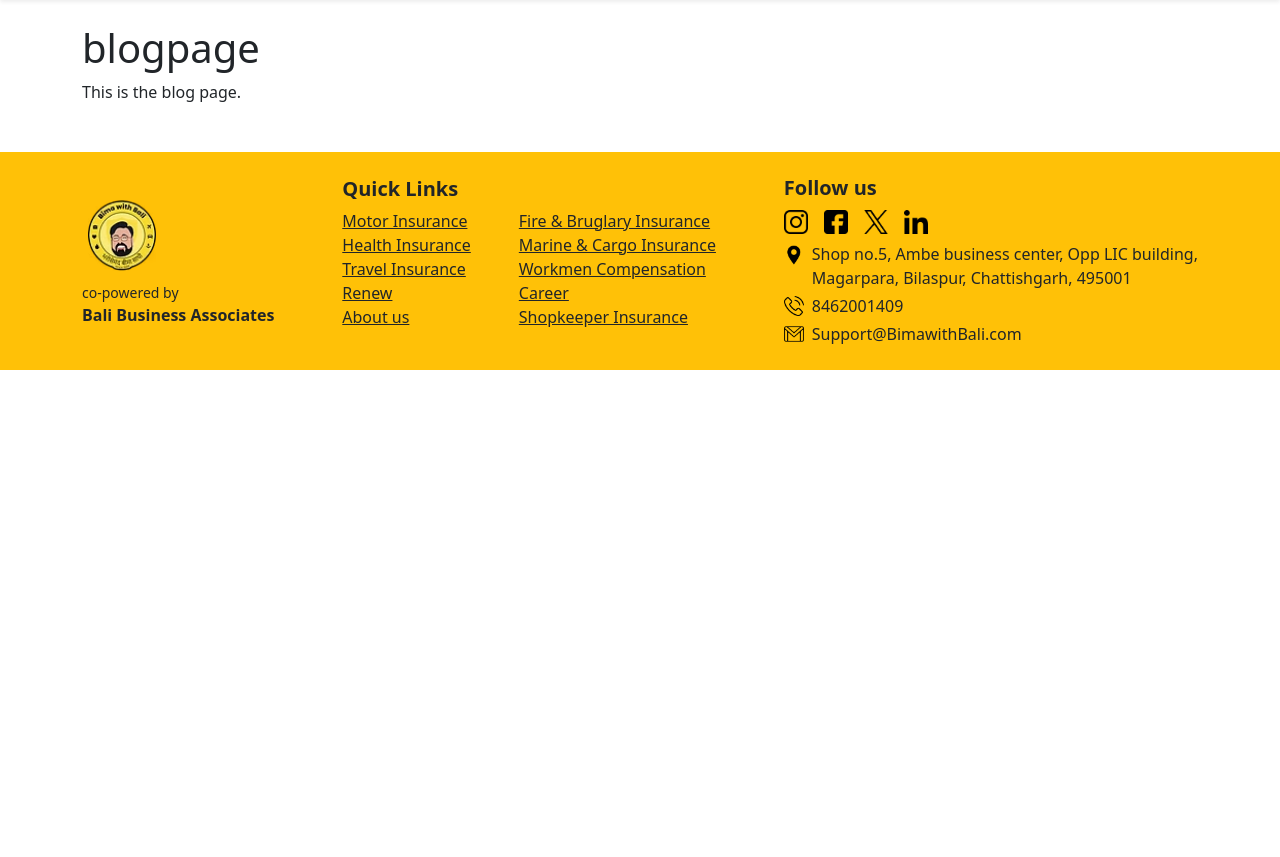
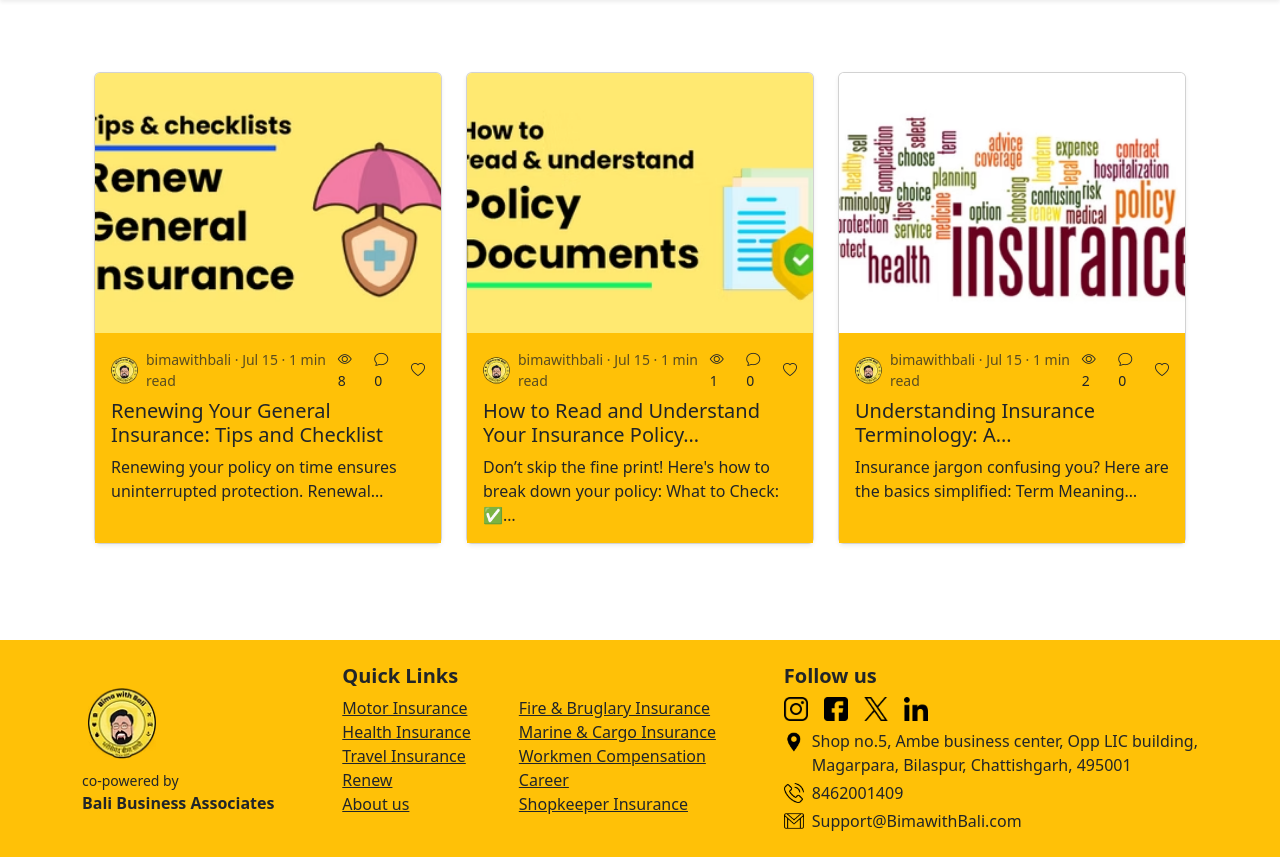
Before and after one commit to nikhildubey-23/BaliSirProject, a Flask app: page /blog in a window 1280 px wide. Shown: the part 86-943 px from the top of the page. Before the commit the page ends 456 px from the top, so only its background shows below. Run offline with Flask 3, Linux system fonts and the light colour scheme.

Commit message:
blog page 3card done

```diff
--- a/app.py
+++ b/app.py
@@ -65,6 +65,18 @@ def career():
 def blog():
     return render_template('blog.html')
 
+@app.route('/blog/b1')
+def blog_b1():
+    return render_template('blog_b1.html')
+
+@app.route('/blog/b2')
+def blog_b2():
+    return render_template('blog_b2.html')
+
+@app.route('/blog/b3')
+def blog_b3():
+    return render_template('blog_b3.html')
+
 @app.route('/api/chat', methods=['POST'])
 def chat():
     data = request.json
--- a/templates/blog.html
+++ b/templates/blog.html
@@ -1,5 +1,70 @@
 {% extends "base.html" %}
 {% block content %}
-<h1>blogpage</h1>
-<p>This is the blog page.</p>
+<div class="container py-5">
+  <div class="row g-4">
+    <!-- Card 1 -->
+    <div class="col-md-4">
+      <a href="{{ url_for('blog_b1') }}" class="text-decoration-none text-dark">
+        <div class="card h-100 shadow-sm">
+          <img src="{{ url_for('static', filename='image/b1.avif') }}" class="card-img-top" alt="Renewing Your General Insurance" />
+          <div class="card-body bg-warning">
+            <div class="d-flex align-items-center mb-2">
+              <img src="{{ url_for('static', filename='image/logo.avif') }}" alt="Author" class="rounded-circle me-2" style="width: 30px; height: 30px;" />
+              <small class="text-muted">bimawithbali · Jul 15 · 1 min read</small>
+              <div class="ms-auto d-flex gap-3 align-items-center">
+                <small><i class="bi bi-eye"></i> 8</small>
+                <small><i class="bi bi-chat"></i> 0</small>
+                <small><i class="bi bi-heart"></i></small>
+              </div>
+            </div>
+            <h5 class="card-title">Renewing Your General Insurance: Tips and Checklist</h5>
+            <p class="card-text">Renewing your policy on time ensures uninterrupted protection. Renewal…</p>
+          </div>
+        </div>
+      </a>
+    </div>
+    <!-- Card 2 -->
+    <div class="col-md-4">
+      <a href="{{ url_for('blog_b2') }}" class="text-decoration-none text-dark">
+        <div class="card h-100 shadow-sm">
+          <img src="{{ url_for('static', filename='image/b2.avif') }}" class="card-img-top" alt="How to Read and Understand Your Insurance Policy" />
+          <div class="card-body bg-warning">
+            <div class="d-flex align-items-center mb-2">
+              <img src="{{ url_for('static', filename='image/logo.avif') }}" alt="Author" class="rounded-circle me-2" style="width: 30px; height: 30px;" />
+              <small class="text-muted">bimawithbali · Jul 15 · 1 min read</small>
+              <div class="ms-auto d-flex gap-3 align-items-center">
+                <small><i class="bi bi-eye"></i> 1</small>
+                <small><i class="bi bi-chat"></i> 0</small>
+                <small><i class="bi bi-heart"></i></small>
+              </div>
+            </div>
+            <h5 class="card-title">How to Read and Understand Your Insurance Policy…</h5>
+            <p class="card-text">Don’t skip the fine print! Here's how to break down your policy: What to Check: ✅…</p>
+          </div>
+        </div>
+      </a>
+    </div>
+    <!-- Card 3 -->
+    <div class="col-md-4">
+      <a href="{{ url_for('blog_b3') }}" class="text-decoration-none text-dark">
+        <div class="card h-100 shadow-sm">
+          <img src="{{ url_for('static', filename='image/b3.avif') }}" class="card-img-top" alt="Understanding Insurance Terminology" />
+          <div class="card-body bg-warning">
+            <div class="d-flex align-items-center mb-2">
+              <img src="{{ url_for('static', filename='image/logo.avif') }}" alt="Author" class="rounded-circle me-2" style="width: 30px; height: 30px;" />
+              <small class="text-muted">bimawithbali · Jul 15 · 1 min read</small>
+              <div class="ms-auto d-flex gap-3 align-items-center">
+                <small><i class="bi bi-eye"></i> 2</small>
+                <small><i class="bi bi-chat"></i> 0</small>
+                <small><i class="bi bi-heart"></i></small>
+              </div>
+            </div>
+            <h5 class="card-title">Understanding Insurance Terminology: A…</h5>
+            <p class="card-text">Insurance jargon confusing you? Here are the basics simplified: Term Meaning…</p>
+          </div>
+        </div>
+      </a>
+    </div>
+  </div>
+</div>
 {% endblock %}
```
Also changed, not shown: templates/blog_b1.html (added, +33 -0 lines), templates/blog_b2.html (added, +20 -0 lines), templates/blog_b3.html (added, +49 -0 lines).
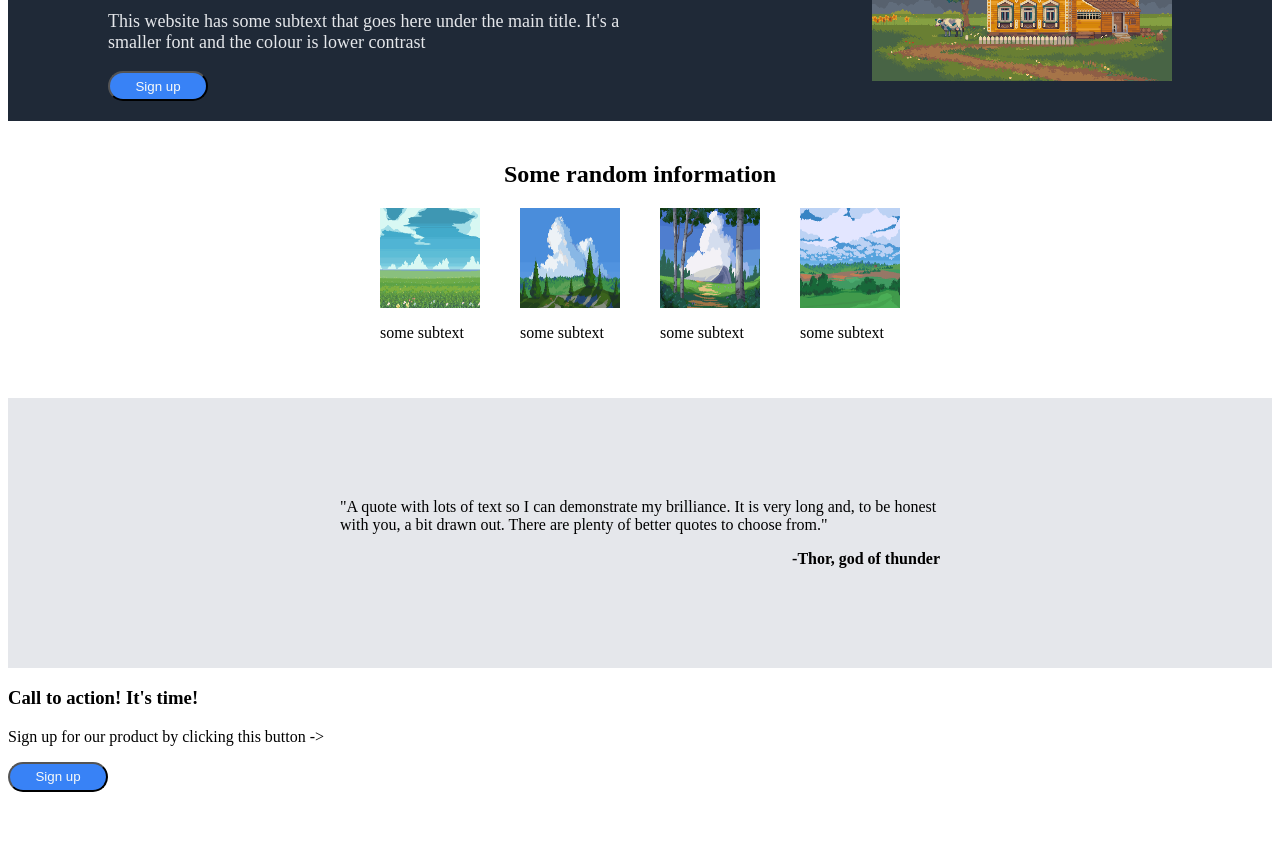
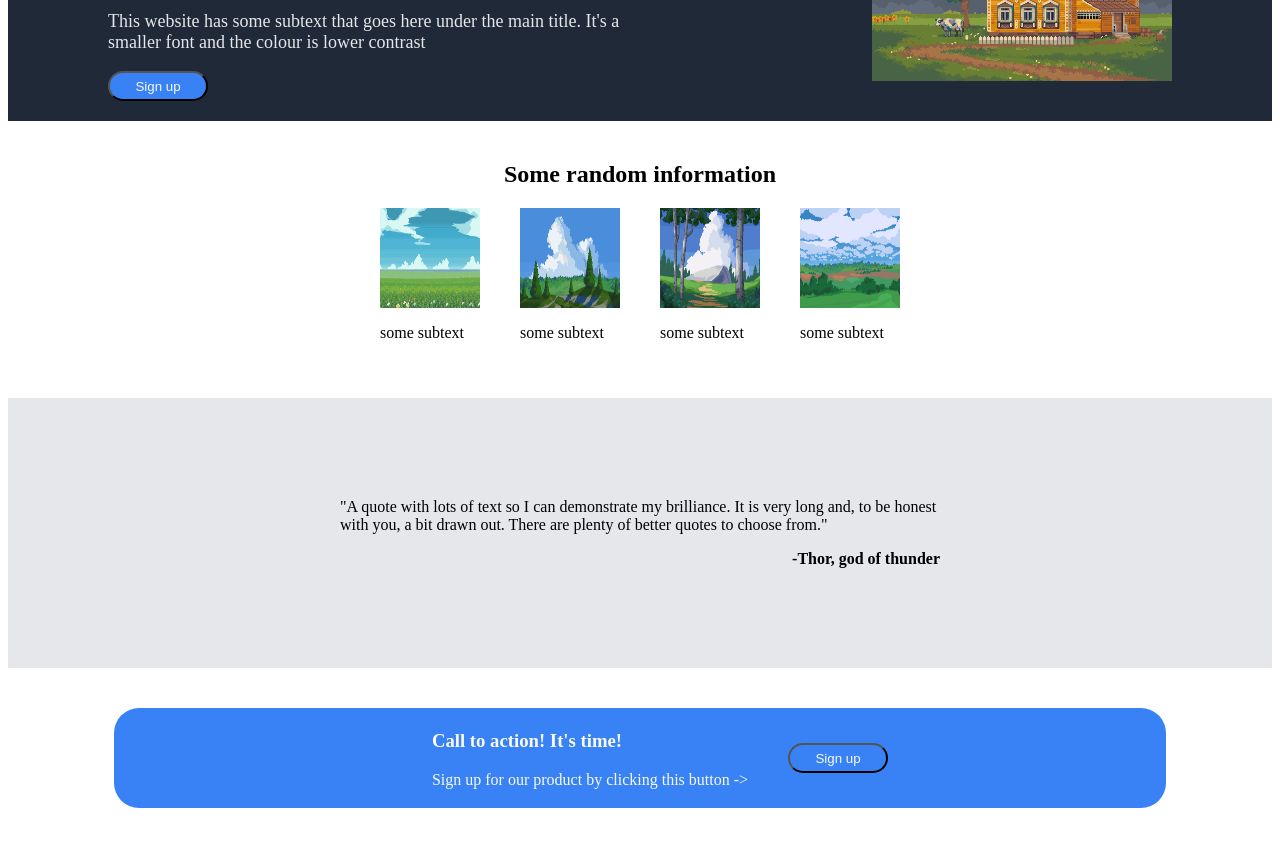
Before and after one commit to Rahiro1/odin-landing-page, a plain HTML site: page index.html in a window 1280 px wide. Shown: the part 233-1080 px from the top of the page. Before the commit the page ends 1033 px from the top, so only its background shows below. Drawn offline with Linux system fonts and the light colour scheme.

Commit message:
add call to action css

```diff
--- a/styles.css
+++ b/styles.css
@@ -128,5 +128,23 @@ h1 {
     display: block;
     width: 100px;
     height: 100px;
+}
 
+#call-to-action-div{
+    padding-top: 40px;
+    padding-bottom: 40px;
 }
+
+#cta-highlight-div{
+    background-color: #3882F6;
+    color: #f9faf8;
+    border-radius: 25px;
+    width: 80%;
+    height: 100px;
+    display: flex;
+    margin:auto;
+    justify-content: center;
+    align-items: center;
+    padding-left: 40px;
+    gap: 40px;
+}
```
Also changed, not shown: index.html (+0 -2 lines).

▬▬▬▬▬▬

--- WHAT IS EXPECTED ---
Would you return the whole listing exactly, without the pictures?

--- FINAL ANSWER ---
Before and after one commit to nikhildubey-23/BaliSirProject, a Flask app: page /blog in a window 1280 px wide. Shown: the part 86-943 px from the top of the page. Before the commit the page ends 456 px from the top, so only its background shows below. Run offline with Flask 3, Linux system fonts and the light colour scheme.

Commit message:
blog page 3card done

```diff
--- a/app.py
+++ b/app.py
@@ -65,6 +65,18 @@ def career():
 def blog():
     return render_template('blog.html')
 
+@app.route('/blog/b1')
+def blog_b1():
+    return render_template('blog_b1.html')
+
+@app.route('/blog/b2')
+def blog_b2():
+    return render_template('blog_b2.html')
+
+@app.route('/blog/b3')
+def blog_b3():
+    return render_template('blog_b3.html')
+
 @app.route('/api/chat', methods=['POST'])
 def chat():
     data = request.json
--- a/templates/blog.html
+++ b/templates/blog.html
@@ -1,5 +1,70 @@
 {% extends "base.html" %}
 {% block content %}
-<h1>blogpage</h1>
-<p>This is the blog page.</p>
+<div class="container py-5">
+  <div class="row g-4">
+    <!-- Card 1 -->
+    <div class="col-md-4">
+      <a href="{{ url_for('blog_b1') }}" class="text-decoration-none text-dark">
+        <div class="card h-100 shadow-sm">
+          <img src="{{ url_for('static', filename='image/b1.avif') }}" class="card-img-top" alt="Renewing Your General Insurance" />
+          <div class="card-body bg-warning">
+            <div class="d-flex align-items-center mb-2">
+              <img src="{{ url_for('static', filename='image/logo.avif') }}" alt="Author" class="rounded-circle me-2" style="width: 30px; height: 30px;" />
+              <small class="text-muted">bimawithbali · Jul 15 · 1 min read</small>
+              <div class="ms-auto d-flex gap-3 align-items-center">
+                <small><i class="bi bi-eye"></i> 8</small>
+                <small><i class="bi bi-chat"></i> 0</small>
+                <small><i class="bi bi-heart"></i></small>
+              </div>
+            </div>
+            <h5 class="card-title">Renewing Your General Insurance: Tips and Checklist</h5>
+            <p class="card-text">Renewing your policy on time ensures uninterrupted protection. Renewal…</p>
+          </div>
+        </div>
+      </a>
+    </div>
+    <!-- Card 2 -->
+    <div class="col-md-4">
+      <a href="{{ url_for('blog_b2') }}" class="text-decoration-none text-dark">
+        <div class="card h-100 shadow-sm">
+          <img src="{{ url_for('static', filename='image/b2.avif') }}" class="card-img-top" alt="How to Read and Understand Your Insurance Policy" />
+          <div class="card-body bg-warning">
+            <div class="d-flex align-items-center mb-2">
+              <img src="{{ url_for('static', filename='image/logo.avif') }}" alt="Author" class="rounded-circle me-2" style="width: 30px; height: 30px;" />
+              <small class="text-muted">bimawithbali · Jul 15 · 1 min read</small>
+              <div class="ms-auto d-flex gap-3 align-items-center">
+                <small><i class="bi bi-eye"></i> 1</small>
+                <small><i class="bi bi-chat"></i> 0</small>
+                <small><i class="bi bi-heart"></i></small>
+              </div>
+            </div>
+            <h5 class="card-title">How to Read and Understand Your Insurance Policy…</h5>
+            <p class="card-text">Don’t skip the fine print! Here's how to break down your policy: What to Check: ✅…</p>
+          </div>
+        </div>
+      </a>
+    </div>
+    <!-- Card 3 -->
+    <div class="col-md-4">
+      <a href="{{ url_for('blog_b3') }}" class="text-decoration-none text-dark">
+        <div class="card h-100 shadow-sm">
+          <img src="{{ url_for('static', filename='image/b3.avif') }}" class="card-img-top" alt="Understanding Insurance Terminology" />
+          <div class="card-body bg-warning">
+            <div class="d-flex align-items-center mb-2">
+              <img src="{{ url_for('static', filename='image/logo.avif') }}" alt="Author" class="rounded-circle me-2" style="width: 30px; height: 30px;" />
+              <small class="text-muted">bimawithbali · Jul 15 · 1 min read</small>
+              <div class="ms-auto d-flex gap-3 align-items-center">
+                <small><i class="bi bi-eye"></i> 2</small>
+                <small><i class="bi bi-chat"></i> 0</small>
+                <small><i class="bi bi-heart"></i></small>
+              </div>
+            </div>
+            <h5 class="card-title">Understanding Insurance Terminology: A…</h5>
+            <p class="card-text">Insurance jargon confusing you? Here are the basics simplified: Term Meaning…</p>
+          </div>
+        </div>
+      </a>
+    </div>
+  </div>
+</div>
 {% endblock %}
```
Also changed, not shown: templates/blog_b1.html (added, +33 -0 lines), templates/blog_b2.html (added, +20 -0 lines), templates/blog_b3.html (added, +49 -0 lines).
Before and after one commit to Rahiro1/odin-landing-page, a plain HTML site: page index.html in a window 1280 px wide. Shown: the part 233-1080 px from the top of the page. Before the commit the page ends 1033 px from the top, so only its background shows below. Drawn offline with Linux system fonts and the light colour scheme.

Commit message:
add call to action css

```diff
--- a/styles.css
+++ b/styles.css
@@ -128,5 +128,23 @@ h1 {
     display: block;
     width: 100px;
     height: 100px;
+}
 
+#call-to-action-div{
+    padding-top: 40px;
+    padding-bottom: 40px;
 }
+
+#cta-highlight-div{
+    background-color: #3882F6;
+    color: #f9faf8;
+    border-radius: 25px;
+    width: 80%;
+    height: 100px;
+    display: flex;
+    margin:auto;
+    justify-content: center;
+    align-items: center;
+    padding-left: 40px;
+    gap: 40px;
+}
```
Also changed, not shown: index.html (+0 -2 lines).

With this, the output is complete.